The Ambiguity of Consent: Teaching Rape Culture alongside Marlowe's Hero and Leander and the Renaissance Sonnet Tradition

Eric Dunnum
This article describes how I use Marlowe's "Hero and Leander" in the class room to talk about rape and sexual assault. It also argues that Marlowe is aware of what we know refer to as rape culture and uses this concept to add context to the violent sexual encounter in the poem. For Marlowe this means a critique of the Petrarchian tradition and an awareness of how this tradition creates a situation where men can't take no for an answer and women are unable to say yes.

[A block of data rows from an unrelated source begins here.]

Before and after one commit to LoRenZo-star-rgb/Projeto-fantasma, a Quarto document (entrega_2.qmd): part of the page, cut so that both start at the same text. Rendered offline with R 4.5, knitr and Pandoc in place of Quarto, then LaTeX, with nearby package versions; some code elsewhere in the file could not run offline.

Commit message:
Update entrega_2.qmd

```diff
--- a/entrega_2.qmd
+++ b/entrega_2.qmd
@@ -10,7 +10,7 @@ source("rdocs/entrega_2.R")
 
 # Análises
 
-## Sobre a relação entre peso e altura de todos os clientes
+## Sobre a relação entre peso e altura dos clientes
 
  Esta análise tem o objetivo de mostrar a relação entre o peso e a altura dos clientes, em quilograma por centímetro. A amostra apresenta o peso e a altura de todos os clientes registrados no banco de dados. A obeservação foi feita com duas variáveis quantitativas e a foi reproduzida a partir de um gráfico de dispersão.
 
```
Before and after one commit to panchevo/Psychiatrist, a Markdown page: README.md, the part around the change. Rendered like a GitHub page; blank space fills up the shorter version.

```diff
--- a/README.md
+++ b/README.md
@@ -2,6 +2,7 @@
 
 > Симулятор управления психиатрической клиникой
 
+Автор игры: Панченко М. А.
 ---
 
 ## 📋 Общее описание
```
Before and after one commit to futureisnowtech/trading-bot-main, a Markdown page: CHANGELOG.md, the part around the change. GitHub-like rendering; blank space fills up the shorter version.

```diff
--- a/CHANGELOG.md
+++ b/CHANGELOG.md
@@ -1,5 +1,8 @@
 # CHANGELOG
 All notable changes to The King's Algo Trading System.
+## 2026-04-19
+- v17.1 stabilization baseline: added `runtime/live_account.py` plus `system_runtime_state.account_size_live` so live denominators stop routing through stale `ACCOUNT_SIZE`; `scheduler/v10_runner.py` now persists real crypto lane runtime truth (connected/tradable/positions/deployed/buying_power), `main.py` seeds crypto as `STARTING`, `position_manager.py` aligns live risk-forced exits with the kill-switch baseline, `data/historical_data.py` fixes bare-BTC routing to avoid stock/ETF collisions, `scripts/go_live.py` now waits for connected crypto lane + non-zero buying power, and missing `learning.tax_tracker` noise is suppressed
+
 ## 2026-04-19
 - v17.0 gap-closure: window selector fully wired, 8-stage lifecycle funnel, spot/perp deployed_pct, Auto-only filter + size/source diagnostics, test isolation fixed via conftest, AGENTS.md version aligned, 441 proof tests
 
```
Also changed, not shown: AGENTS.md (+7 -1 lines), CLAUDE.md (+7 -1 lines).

doi:10.17613/m6x54r fatcat:mwp5hkkbdbfqheeo4erifehwjq